Task to complete:
Find and copy the lines in the records beneath this task that contain the word "placeholder".

Source data

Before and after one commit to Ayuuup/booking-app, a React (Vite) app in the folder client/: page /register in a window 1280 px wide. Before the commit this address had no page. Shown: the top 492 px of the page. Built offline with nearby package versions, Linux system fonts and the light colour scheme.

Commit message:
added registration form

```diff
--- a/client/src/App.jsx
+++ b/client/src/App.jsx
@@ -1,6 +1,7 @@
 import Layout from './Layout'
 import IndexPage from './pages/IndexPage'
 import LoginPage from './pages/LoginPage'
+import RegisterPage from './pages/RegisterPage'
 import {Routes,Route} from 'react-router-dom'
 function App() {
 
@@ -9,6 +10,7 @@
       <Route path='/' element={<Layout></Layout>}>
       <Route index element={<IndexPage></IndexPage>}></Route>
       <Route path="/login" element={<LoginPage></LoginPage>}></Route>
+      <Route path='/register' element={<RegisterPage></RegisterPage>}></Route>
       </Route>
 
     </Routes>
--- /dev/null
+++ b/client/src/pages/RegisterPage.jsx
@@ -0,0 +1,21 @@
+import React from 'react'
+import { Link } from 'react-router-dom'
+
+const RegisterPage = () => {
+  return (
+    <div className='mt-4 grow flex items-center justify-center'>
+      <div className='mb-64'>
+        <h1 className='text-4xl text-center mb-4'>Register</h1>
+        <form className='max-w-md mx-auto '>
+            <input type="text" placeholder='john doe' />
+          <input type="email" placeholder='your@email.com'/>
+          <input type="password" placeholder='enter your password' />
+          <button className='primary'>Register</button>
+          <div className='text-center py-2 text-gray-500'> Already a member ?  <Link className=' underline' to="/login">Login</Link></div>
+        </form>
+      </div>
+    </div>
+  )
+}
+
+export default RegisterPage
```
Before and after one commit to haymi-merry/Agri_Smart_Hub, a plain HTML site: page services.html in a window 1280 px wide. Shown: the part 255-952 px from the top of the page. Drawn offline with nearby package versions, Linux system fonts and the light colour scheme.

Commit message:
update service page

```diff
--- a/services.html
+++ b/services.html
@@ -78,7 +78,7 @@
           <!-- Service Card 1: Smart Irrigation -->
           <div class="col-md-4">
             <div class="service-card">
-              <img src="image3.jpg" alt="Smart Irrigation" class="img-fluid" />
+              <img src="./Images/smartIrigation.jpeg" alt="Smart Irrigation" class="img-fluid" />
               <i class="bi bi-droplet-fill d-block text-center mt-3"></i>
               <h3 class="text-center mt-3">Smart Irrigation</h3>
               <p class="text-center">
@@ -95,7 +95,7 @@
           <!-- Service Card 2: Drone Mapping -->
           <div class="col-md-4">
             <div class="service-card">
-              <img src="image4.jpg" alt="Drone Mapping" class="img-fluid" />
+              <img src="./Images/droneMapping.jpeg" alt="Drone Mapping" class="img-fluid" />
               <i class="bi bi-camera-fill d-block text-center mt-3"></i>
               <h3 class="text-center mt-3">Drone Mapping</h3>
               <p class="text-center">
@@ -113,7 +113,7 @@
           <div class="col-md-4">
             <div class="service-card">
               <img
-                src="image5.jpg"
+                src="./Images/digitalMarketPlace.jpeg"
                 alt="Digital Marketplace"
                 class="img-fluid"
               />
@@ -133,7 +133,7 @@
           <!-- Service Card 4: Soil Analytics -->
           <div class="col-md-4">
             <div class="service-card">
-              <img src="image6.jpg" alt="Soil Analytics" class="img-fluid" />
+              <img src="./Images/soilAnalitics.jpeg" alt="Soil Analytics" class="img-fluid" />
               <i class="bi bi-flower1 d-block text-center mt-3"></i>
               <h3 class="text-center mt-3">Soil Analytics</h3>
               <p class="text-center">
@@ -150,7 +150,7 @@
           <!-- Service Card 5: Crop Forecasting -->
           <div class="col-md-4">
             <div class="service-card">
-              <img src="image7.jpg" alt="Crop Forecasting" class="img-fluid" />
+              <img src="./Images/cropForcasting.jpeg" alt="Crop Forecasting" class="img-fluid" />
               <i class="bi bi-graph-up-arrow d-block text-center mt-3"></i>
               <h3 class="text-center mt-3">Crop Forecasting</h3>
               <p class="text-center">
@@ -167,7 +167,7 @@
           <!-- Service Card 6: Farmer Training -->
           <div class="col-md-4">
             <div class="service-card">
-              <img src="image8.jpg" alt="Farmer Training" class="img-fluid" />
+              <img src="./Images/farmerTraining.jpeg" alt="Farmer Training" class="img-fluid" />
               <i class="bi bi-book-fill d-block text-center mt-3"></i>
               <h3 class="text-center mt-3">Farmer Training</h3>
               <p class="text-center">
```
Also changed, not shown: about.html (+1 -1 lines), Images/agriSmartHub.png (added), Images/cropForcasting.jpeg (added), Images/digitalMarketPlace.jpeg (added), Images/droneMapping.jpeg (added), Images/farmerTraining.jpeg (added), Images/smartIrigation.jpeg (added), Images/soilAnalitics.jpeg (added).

Completed exercise:
+            <input type="text" placeholder='john doe' />
+          <input type="email" placeholder='your@email.com'/>
+          <input type="password" placeholder='enter your password' />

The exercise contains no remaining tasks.